Teresa K. Cain
My favorite Grow a Reader practice in the whole world is (drumroll please!) . . . PLAYING! Goofing off. Clowning around. Kicking up your heels.
But shouldn’t a pre-literacy practice require, oh I dunno—something like . . . practice?
Of course, playing comes very easily to most children. But don’t be fooled into thinking that because it comes naturally, playing doesn’t have value. Playing gives kids practice at thinking symbolically and using their imaginations. And, since words are basically just symbols for objects, actions, and ideas, learning to think symbolically is a priceless pre-literacy skill.*
“Shallow graves always give up their dead.” -- These Shallow Graves
In the 1890s, there was only one acceptable job for a heiress and socialite like Josephine Montford—leveraging her beauty and breeding to marry well and young. None of the teens at Miss Sparkwell’s School for Young Ladies have any goals beyond that—except Jo. She longs to be a gutsy investigative journalist like Nellie Bly. (True fact: In a day when daring careers were only for men, Nellie Bly faked mental illness to be admitted to the Women’s Lunatic Asylum, and the exposé she wrote about it changed mental health care forever.) It’s hard to imagine a dream that could be further outside the seemingly impermeable box of restrictions that Jo’s family and society have constructed for her.

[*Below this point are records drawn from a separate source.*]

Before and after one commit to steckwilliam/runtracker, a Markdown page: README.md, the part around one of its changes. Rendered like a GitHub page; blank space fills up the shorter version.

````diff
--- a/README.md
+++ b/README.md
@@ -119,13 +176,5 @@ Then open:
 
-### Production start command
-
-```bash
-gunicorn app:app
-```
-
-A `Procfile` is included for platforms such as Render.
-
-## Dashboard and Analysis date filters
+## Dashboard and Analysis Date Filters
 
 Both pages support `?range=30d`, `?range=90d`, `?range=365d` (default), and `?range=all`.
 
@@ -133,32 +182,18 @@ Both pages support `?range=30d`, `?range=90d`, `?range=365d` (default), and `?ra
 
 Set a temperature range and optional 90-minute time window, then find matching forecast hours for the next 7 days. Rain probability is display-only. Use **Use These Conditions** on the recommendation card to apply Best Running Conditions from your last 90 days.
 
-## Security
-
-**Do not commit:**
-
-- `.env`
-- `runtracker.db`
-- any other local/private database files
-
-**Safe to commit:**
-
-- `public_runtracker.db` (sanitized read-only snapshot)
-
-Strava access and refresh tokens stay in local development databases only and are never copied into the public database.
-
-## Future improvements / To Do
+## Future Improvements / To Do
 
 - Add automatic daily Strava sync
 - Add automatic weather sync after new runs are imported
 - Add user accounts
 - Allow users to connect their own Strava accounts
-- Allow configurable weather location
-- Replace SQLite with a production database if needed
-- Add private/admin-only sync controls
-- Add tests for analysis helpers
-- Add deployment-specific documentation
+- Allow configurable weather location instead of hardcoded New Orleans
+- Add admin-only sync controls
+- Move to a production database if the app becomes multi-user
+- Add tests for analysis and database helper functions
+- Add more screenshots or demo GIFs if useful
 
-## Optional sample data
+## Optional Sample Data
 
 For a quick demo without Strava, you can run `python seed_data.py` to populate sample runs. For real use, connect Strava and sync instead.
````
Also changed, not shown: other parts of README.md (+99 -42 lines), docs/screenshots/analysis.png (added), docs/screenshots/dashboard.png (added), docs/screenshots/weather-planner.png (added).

“My dad works at an advertising agency and my mom anchors the local evening news. They are both very good-looking for old people, and I’m not being arrogant but just stating a fact when I say I inherited the best from both of them.” – Ashley, We Are All Made of Molecules
Ashley is the best-looking and most popular person in high school. Stewart, not so much. Stewart is a certifiable genius. Ashley? Well, let’s just say she’s a few fries short of a Happy Meal.
“You always think you want to be noticed. Until you are.” -- Sydney, Saint Anything
Holiday Open House Events:
Porter’s Holiday Open House
Porter, Wednesday, December 9, 6:00-8:00
Celebrate the holiday season with family and friends. Begin the evening with music and song. At 7:00, enjoy a Christmas story, and get ready for a visit from Santa. Refreshments will be provided by the Friends of the Library. All ages.
Looking for something a little different? From celebrating Christmas as they did in colonial Fredericksburg to learning about winter holidays all over the world, CRRL offers lots of options for all ages. Find the event that’s right for you with Winter Celebrations at CRRL.
“Scuze my language.” — Billy, Ask the Dark
Billy Zeet has quite a reputation. And he got it the hard way—he earned it. Despite having a heart of gold, Billy’s rap sheet includes more petty crimes than even he can remember. He can silently break into a locked second-story window with one hand tied behind his back. And nobody can slip unseen through the dark like Billy. He’s practically a shadow. Nobody can skip school quite like Billy, either. Being the invisible man at school has put him in the seventh grade for the second time. But he has an expansive vocabulary—of cuss words.
“...you are all the colors in one, at full brightness.”—All the Bright Places
Anything but predictable, Theodore “Freak” Finch has a phenomenal talent for making his weirdness sexy. Think your favorite Johnny Depp character. He’s a tall, dark guitarist and songwriter for a couple of local bar bands who drives his car at nail-biting speeds, can quote lengthy passages from Dr. Seuss, and is on probation at school.
Finch refuses to have a Facebook account—until he wants to contact Violet Markey. Violet is china-doll perfect, cheerleader-popular, student-council smart, I-have-my-own-website confident, and last chair flute in orchestra. Well, until a tragic accident. Now she’s just last chair flute in orchestra, sporting bangs she cut all by herself.
If you’d like to make a one-of-a-kind costume, throw a not-to-be-forgotten Halloween party, or carve a prize-winning pumpkin, we’ve got just the books you need to get started. We’ve also got CDs with Halloween music and scary sound effects. Plan for a perfectly frightful evening with our Halloween Fun resource list.
The Generation Dream 2014 Concert has been a much-anticipated annual event for the last eight years in Richmond, and now CRRL is pleased to bring this concert to Fredericksburg for the first time ever! The Generation Dream concerts honor the life and legacy of Dr. Martin Luther King, Jr. They include live performances that range from a rock band to a classical trio, rap musicians, modern dance, traditional African dance and even to spoken word artists. You can learn more by visiting them on Facebook.
The Fredericksburg concert will be held on Sunday, February 16, from 3:00-4:30 at the Headquarters Library Theater on 1201 Caroline Street. It is sponsored by the Richmond Youth Peace Project, a program of the Richmond Peace Education Center. To sign up, please call 540-372-1144.